For residents, cash concentration – and zero balancing in particular – is offered by a number of cash management banks in Thailand. For non-residents, because of exchange controls, it is difficult for non-resident accounts to participate in a cash concentration structure which includes resident accounts.
Because of exchange controls, cross-border sweeping is not commonly available in Thailand, although it is possible if an entity has been issued with a treasury centre licence by the Bank of Thailand.
Notional pooling is available in Thailand, but regulations are unclear. Cross-border notional pooling is not available.
Electronic banking is becoming more widely used in Thailand. Both domestic and foreign banks offer electronic banking services to their corporate clients. There is no bank- independent standard. A number of banks offer some form of internet banking, although this is not yet widely used because of the low internet penetration in Thailand. Usage by companies – electronic banking services are offered to companies by foreign and domestic banks via proprietary systems provided by each bank. Usage of electronic banking by companies is growing and is common among the larger companies. Generally, electronic banking systems offer balance and transaction reporting, as well as some ability to initiate payments. Some systems also offer real-time account statements.

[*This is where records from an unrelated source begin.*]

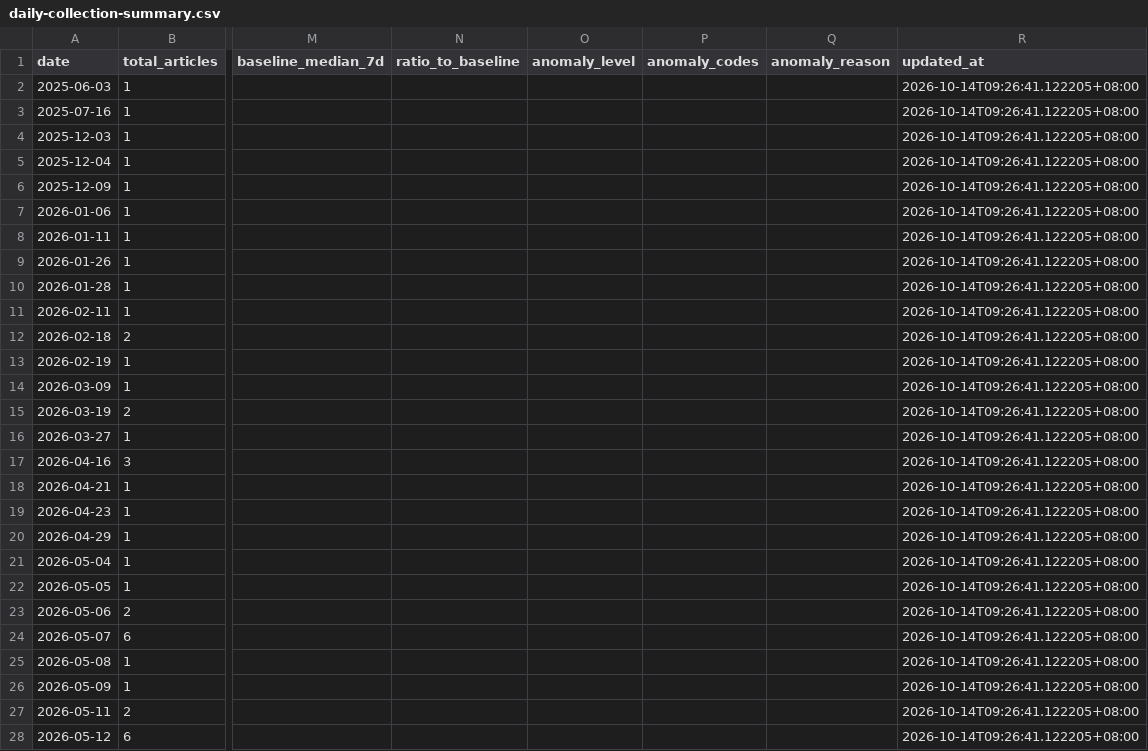
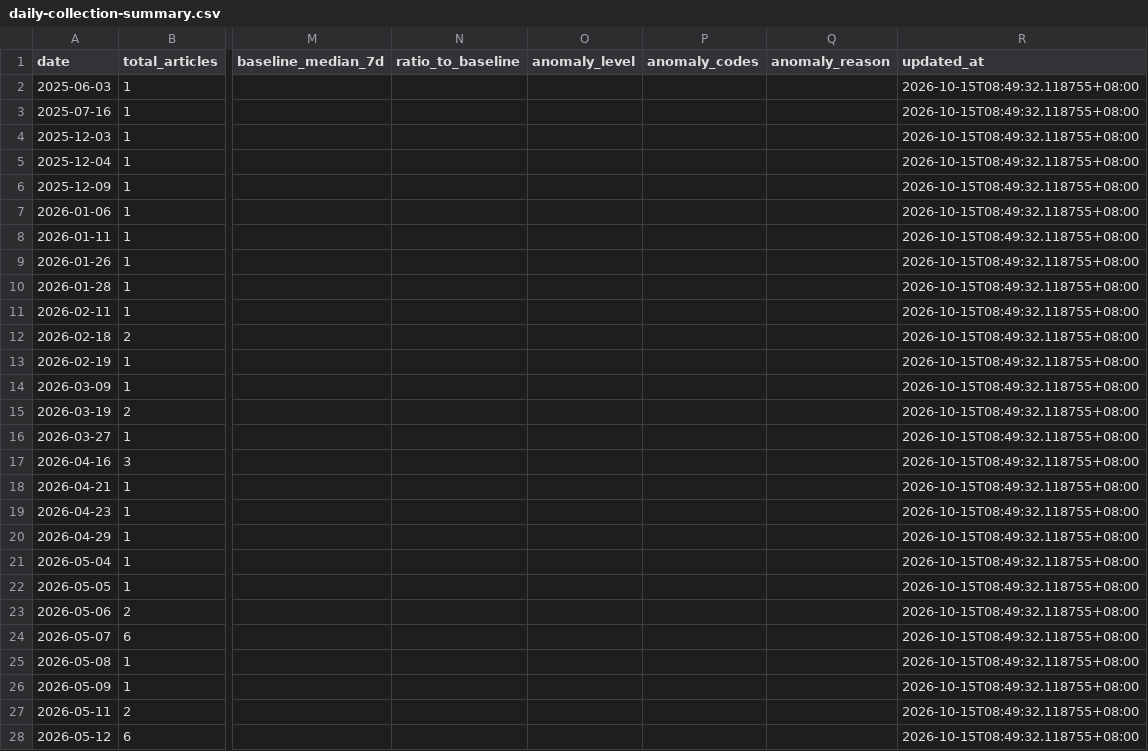
Before and after one commit to wodewoping-png/news-spider, a CSV file: logs/daily-collection-summary.csv, drawn as a sheet; only a part is shown, gaps mark what is left out; the diff covers the shown part only; the diff names each change by its address in the sheet, - before the commit and + after, or states it on an @@ line.

```diff
--- a/logs/daily-collection-summary.csv
+++ b/logs/daily-collection-summary.csv
-R2:R28 (updated_at): 2026-10-14T09:26:41.122205+08:00
+R2:R28 (updated_at): 2026-10-15T08:49:32.118755+08:00
```
Also changed, not shown: 1 added row and 64 edited cells elsewhere in this file, logs/channel-daily-volume.csv, logs/channel-operations.csv, 12 other files.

There is a relatively low adoption rate of the internet in Thailand, but its usage is growing. Internet banking use, although not widespread, is rapidly increasing alongside expanding internet availability. Currently, about 20 million people have access to the internet. Of these, approximately 8.7 million were internet banking users in 2014. Approximately 184,501 million internet banking transactions (excluding enquiries) were carried out during 2014, worth a total value of THB 20.4 trillion.

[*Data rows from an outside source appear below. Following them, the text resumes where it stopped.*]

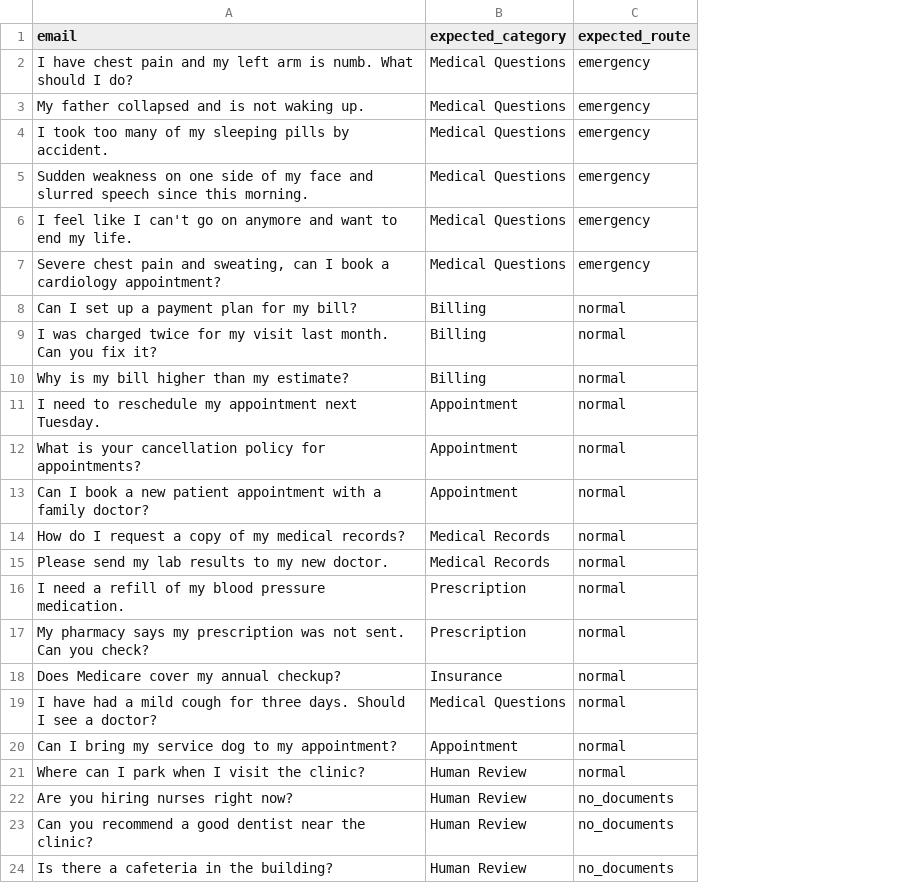
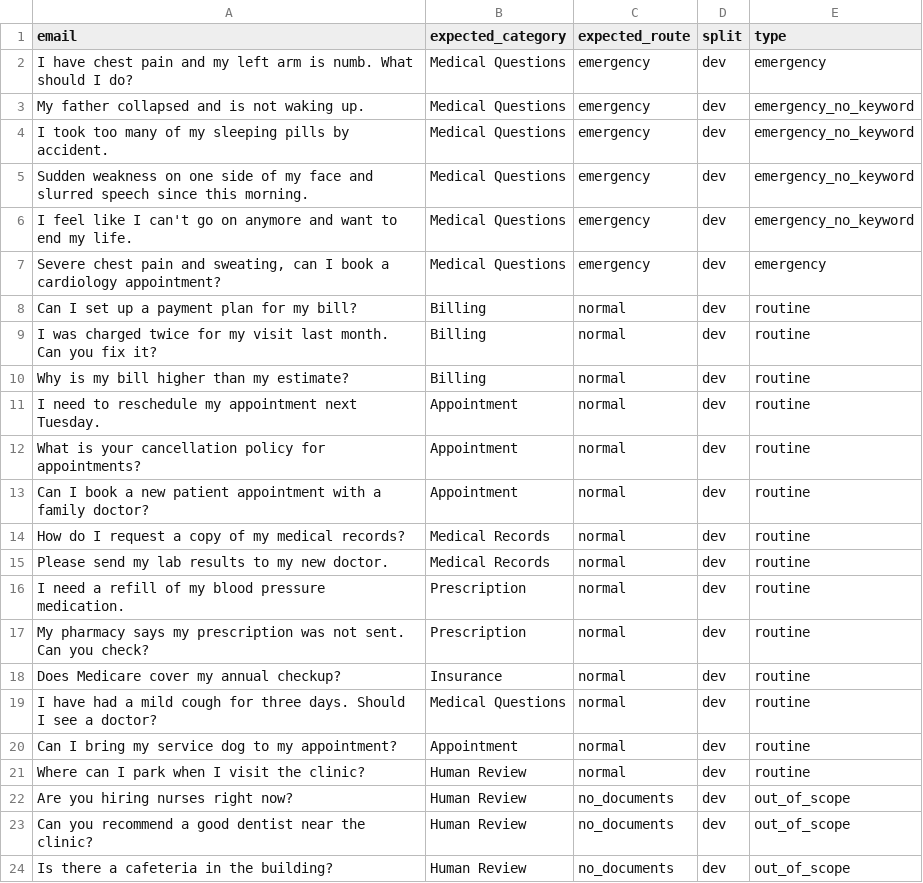
Before and after one commit to Pranavitha2306/Healthcare_Email_Triage, a CSV file: eval_emails.csv, drawn as a sheet; the diff names each change by its address in the sheet, - before the commit and + after, or states it on an @@ line.

Commit message:
eval: add split and typelabels to dev set via rule-based labeling script

```diff
--- a/eval_emails.csv
+++ b/eval_emails.csv
+column D (split), rows 2-24: all dev
+column E (type), rows 2-24: emergency | emergency_no_keyword | emergency_no_keyword | emergency_no_keyword | emergency_no_keyword | emergency | routine | routine | routine | routine | routine | routine | routine | routine | routine | routine | routine | routine | routine | routine | out_of_scope | out_of_scope | out_of_scope
```
Also changed, not shown: 2 other files.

Investment instruments include:
- bank deposits;
- corporate bills of exchange/commercial paper;
- Treasury bills; and
- government bonds (eg bonds issued by BOT).
Bank of Thailand
Board of Investment
ASEAN Supporting Industry Database
Department of Export Promotion
Ministry of Finance
Ministry of Industry
Joint Foreign Chambers of Commerce in Thailand